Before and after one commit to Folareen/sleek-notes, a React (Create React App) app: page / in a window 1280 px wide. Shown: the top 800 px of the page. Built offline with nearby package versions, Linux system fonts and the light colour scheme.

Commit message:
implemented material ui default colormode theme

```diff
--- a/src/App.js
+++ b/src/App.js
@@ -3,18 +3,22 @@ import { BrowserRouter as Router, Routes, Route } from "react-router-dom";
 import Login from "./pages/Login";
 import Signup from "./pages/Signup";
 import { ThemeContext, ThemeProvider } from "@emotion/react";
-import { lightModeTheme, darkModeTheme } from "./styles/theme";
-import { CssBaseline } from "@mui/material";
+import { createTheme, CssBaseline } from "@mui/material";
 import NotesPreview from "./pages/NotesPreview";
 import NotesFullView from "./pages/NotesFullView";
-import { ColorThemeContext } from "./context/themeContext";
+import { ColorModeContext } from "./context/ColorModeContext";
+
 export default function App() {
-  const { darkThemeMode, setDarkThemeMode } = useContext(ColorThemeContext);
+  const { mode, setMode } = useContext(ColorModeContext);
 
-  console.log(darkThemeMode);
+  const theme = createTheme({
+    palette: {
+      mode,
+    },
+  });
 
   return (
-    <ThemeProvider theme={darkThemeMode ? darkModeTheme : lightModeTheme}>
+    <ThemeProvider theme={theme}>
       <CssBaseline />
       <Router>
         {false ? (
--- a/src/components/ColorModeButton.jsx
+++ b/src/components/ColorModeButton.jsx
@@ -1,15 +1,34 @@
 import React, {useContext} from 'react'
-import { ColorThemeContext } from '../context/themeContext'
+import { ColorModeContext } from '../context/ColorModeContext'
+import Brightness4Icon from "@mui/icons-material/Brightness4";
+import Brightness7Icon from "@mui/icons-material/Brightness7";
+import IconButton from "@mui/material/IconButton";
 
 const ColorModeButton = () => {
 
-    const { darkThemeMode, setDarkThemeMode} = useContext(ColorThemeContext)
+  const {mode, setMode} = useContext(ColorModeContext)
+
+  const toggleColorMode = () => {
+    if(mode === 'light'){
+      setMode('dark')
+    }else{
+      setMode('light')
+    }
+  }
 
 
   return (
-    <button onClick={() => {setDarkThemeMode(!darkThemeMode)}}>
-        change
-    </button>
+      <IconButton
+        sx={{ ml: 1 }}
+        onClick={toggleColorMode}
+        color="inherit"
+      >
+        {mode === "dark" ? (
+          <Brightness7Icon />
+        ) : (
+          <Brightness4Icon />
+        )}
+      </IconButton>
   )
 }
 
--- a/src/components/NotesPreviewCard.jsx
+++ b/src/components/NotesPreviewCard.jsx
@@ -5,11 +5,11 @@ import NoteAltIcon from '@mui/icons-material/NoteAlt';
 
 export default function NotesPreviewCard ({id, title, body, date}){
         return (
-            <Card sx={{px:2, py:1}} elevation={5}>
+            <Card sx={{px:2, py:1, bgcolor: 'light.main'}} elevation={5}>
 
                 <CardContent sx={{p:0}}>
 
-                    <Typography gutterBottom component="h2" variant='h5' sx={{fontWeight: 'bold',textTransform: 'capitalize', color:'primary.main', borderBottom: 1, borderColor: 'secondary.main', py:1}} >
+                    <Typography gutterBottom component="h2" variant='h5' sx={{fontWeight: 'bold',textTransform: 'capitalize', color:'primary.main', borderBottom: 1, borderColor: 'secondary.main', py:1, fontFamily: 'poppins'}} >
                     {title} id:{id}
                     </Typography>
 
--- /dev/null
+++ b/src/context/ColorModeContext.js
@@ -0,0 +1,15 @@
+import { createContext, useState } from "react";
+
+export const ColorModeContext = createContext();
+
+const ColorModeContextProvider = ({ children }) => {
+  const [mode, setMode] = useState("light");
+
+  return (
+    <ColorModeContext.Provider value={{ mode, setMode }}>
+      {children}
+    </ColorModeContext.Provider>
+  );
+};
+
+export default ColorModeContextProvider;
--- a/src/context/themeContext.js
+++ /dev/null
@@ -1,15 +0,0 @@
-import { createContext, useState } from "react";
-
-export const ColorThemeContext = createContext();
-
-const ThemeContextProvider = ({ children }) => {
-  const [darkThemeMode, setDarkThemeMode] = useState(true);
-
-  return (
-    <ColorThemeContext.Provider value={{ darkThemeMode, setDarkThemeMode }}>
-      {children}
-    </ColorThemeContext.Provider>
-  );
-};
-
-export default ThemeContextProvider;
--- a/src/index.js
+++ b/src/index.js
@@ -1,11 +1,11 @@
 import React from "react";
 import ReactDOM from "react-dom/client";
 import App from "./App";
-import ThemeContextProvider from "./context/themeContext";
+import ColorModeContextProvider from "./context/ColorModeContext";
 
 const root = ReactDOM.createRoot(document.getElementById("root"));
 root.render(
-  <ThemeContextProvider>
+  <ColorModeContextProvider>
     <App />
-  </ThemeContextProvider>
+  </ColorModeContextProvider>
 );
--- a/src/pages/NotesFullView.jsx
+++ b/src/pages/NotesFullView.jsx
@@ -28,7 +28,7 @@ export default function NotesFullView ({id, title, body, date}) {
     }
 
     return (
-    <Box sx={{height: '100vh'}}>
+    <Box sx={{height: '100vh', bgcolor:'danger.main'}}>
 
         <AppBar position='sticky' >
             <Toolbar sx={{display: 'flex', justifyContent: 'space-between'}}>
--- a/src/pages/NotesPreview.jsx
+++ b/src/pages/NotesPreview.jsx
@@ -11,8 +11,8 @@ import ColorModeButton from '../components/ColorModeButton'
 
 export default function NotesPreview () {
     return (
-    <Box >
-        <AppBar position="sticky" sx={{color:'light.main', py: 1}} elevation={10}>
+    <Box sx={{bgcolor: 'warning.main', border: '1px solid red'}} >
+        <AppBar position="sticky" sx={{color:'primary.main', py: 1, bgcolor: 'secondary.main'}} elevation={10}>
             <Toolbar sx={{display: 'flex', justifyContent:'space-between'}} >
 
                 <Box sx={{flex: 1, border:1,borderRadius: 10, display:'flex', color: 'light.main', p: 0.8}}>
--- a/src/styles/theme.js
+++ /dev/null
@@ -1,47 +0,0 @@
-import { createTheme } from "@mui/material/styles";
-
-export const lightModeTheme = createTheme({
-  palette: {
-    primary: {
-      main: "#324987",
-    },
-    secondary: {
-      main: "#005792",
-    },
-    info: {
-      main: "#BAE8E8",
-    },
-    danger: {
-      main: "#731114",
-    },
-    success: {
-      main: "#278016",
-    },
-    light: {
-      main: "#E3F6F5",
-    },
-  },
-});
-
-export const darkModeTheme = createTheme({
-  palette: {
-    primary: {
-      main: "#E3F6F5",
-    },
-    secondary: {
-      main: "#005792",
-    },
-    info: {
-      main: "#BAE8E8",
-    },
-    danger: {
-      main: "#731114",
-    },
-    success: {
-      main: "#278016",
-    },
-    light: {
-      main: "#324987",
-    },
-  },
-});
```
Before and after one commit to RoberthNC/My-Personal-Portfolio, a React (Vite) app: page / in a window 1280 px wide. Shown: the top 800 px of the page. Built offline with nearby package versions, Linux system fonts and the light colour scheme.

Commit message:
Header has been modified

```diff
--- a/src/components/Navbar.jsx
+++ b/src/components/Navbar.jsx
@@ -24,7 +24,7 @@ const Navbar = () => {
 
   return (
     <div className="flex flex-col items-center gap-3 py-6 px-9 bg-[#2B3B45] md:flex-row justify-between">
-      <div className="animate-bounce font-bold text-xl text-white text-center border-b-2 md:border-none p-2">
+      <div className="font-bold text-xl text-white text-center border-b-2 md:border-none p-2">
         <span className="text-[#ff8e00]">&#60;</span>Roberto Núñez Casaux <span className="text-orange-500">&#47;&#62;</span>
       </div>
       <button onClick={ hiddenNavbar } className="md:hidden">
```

☆ ☆ ☆

Please filter the entries for the word "IconButton" and copy the lines that have it.

+import IconButton from "@mui/material/IconButton";
+      <IconButton
+      </IconButton>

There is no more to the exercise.